* MATERIAL TO PROCESS *
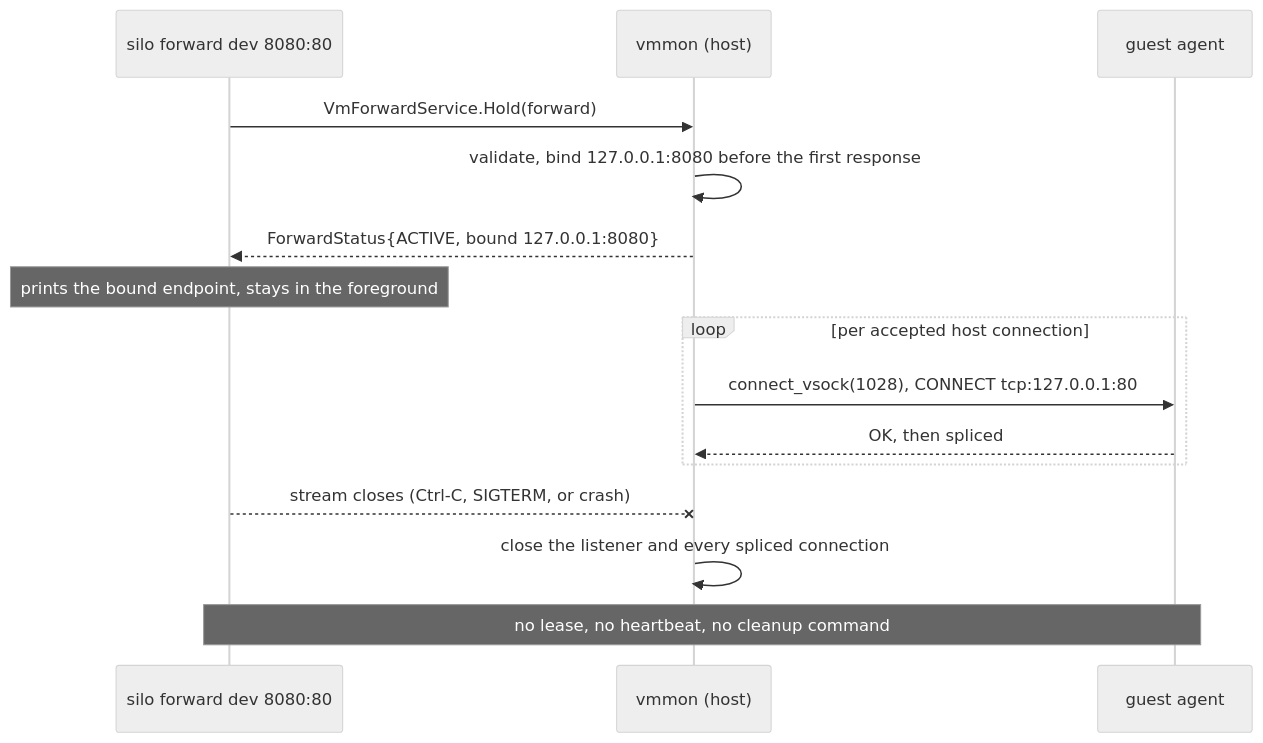
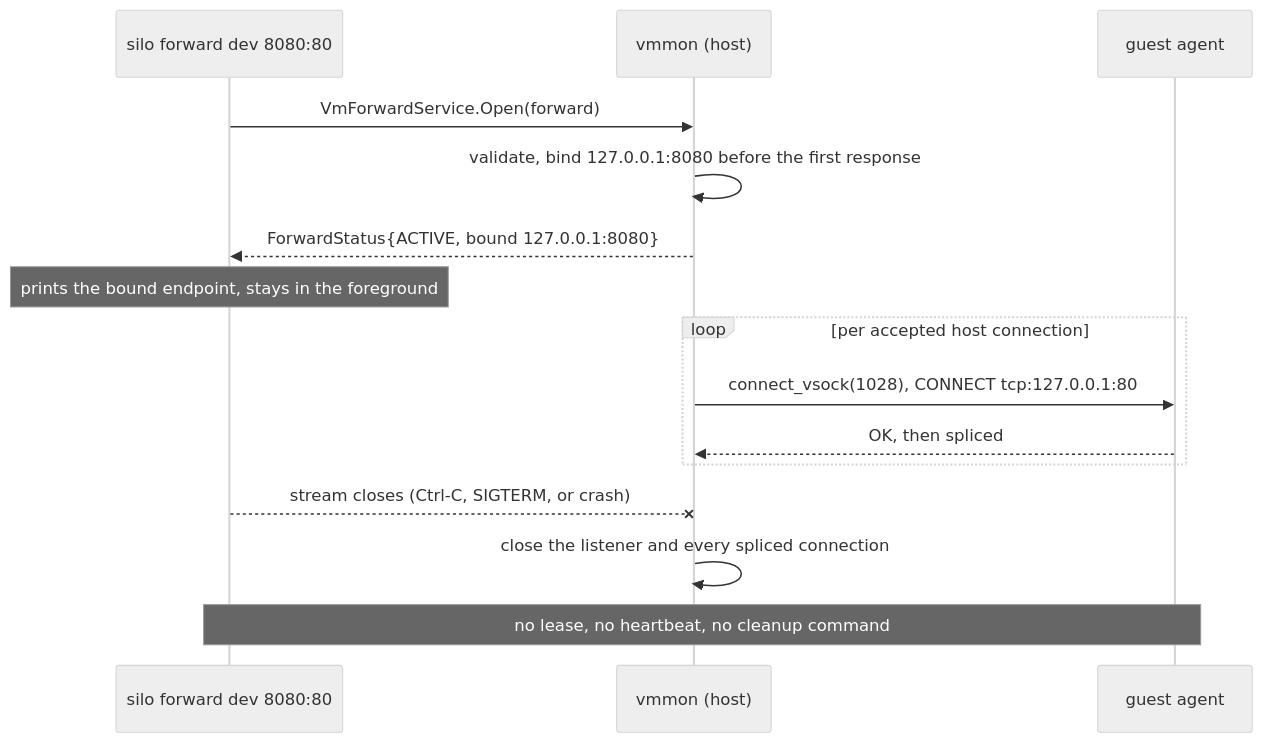
One commit to vandycknick/silo changed the sixth of 9 diagrams in docs/adr/0016-vsock-forwards-and-netd-publications.md. Above: the diagram before and after it, drawn with Mermaid (neutral theme). The commit also changed other lines of this file and 19 other files, not shown here.

````diff
--- a/docs/adr/0016-vsock-forwards-and-netd-publications.md
+++ b/docs/adr/0016-vsock-forwards-and-netd-publications.md
@@ -322,17 +325,17 @@
 ```mermaid
 sequenceDiagram
   participant S as silo forward dev 8080:80
   participant V as vmmon (host)
   participant A as guest agent
-  S->>V: VmForwardService.Hold(forward)
+  S->>V: VmForwardService.Open(forward)
   V->>V: validate, bind 127.0.0.1:8080 before the first response
   V-->>S: ForwardStatus{ACTIVE, bound 127.0.0.1:8080}
   Note over S: prints the bound endpoint, stays in the foreground
   loop per accepted host connection
     V->>A: connect_vsock(1028), CONNECT tcp:127.0.0.1:80
     A-->>V: OK, then spliced
   end
   S--xV: stream closes (Ctrl-C, SIGTERM, or crash)
   V->>V: close the listener and every spliced connection
   Note over S,A: no lease, no heartbeat, no cleanup command
 ```
````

* EXERCISE BRIEF *
Your job is to reproduce the material exactly. Keep pictures out of it.

* SOLUTION FOR THIS PROBLEM *
One commit to vandycknick/silo changed the sixth of 9 diagrams in docs/adr/0016-vsock-forwards-and-netd-publications.md. Above: the diagram before and after it, drawn with Mermaid (neutral theme). The commit also changed other lines of this file and 19 other files, not shown here.

````diff
--- a/docs/adr/0016-vsock-forwards-and-netd-publications.md
+++ b/docs/adr/0016-vsock-forwards-and-netd-publications.md
@@ -322,17 +325,17 @@
 ```mermaid
 sequenceDiagram
   participant S as silo forward dev 8080:80
   participant V as vmmon (host)
   participant A as guest agent
-  S->>V: VmForwardService.Hold(forward)
+  S->>V: VmForwardService.Open(forward)
   V->>V: validate, bind 127.0.0.1:8080 before the first response
   V-->>S: ForwardStatus{ACTIVE, bound 127.0.0.1:8080}
   Note over S: prints the bound endpoint, stays in the foreground
   loop per accepted host connection
     V->>A: connect_vsock(1028), CONNECT tcp:127.0.0.1:80
     A-->>V: OK, then spliced
   end
   S--xV: stream closes (Ctrl-C, SIGTERM, or crash)
   V->>V: close the listener and every spliced connection
   Note over S,A: no lease, no heartbeat, no cleanup command
 ```
````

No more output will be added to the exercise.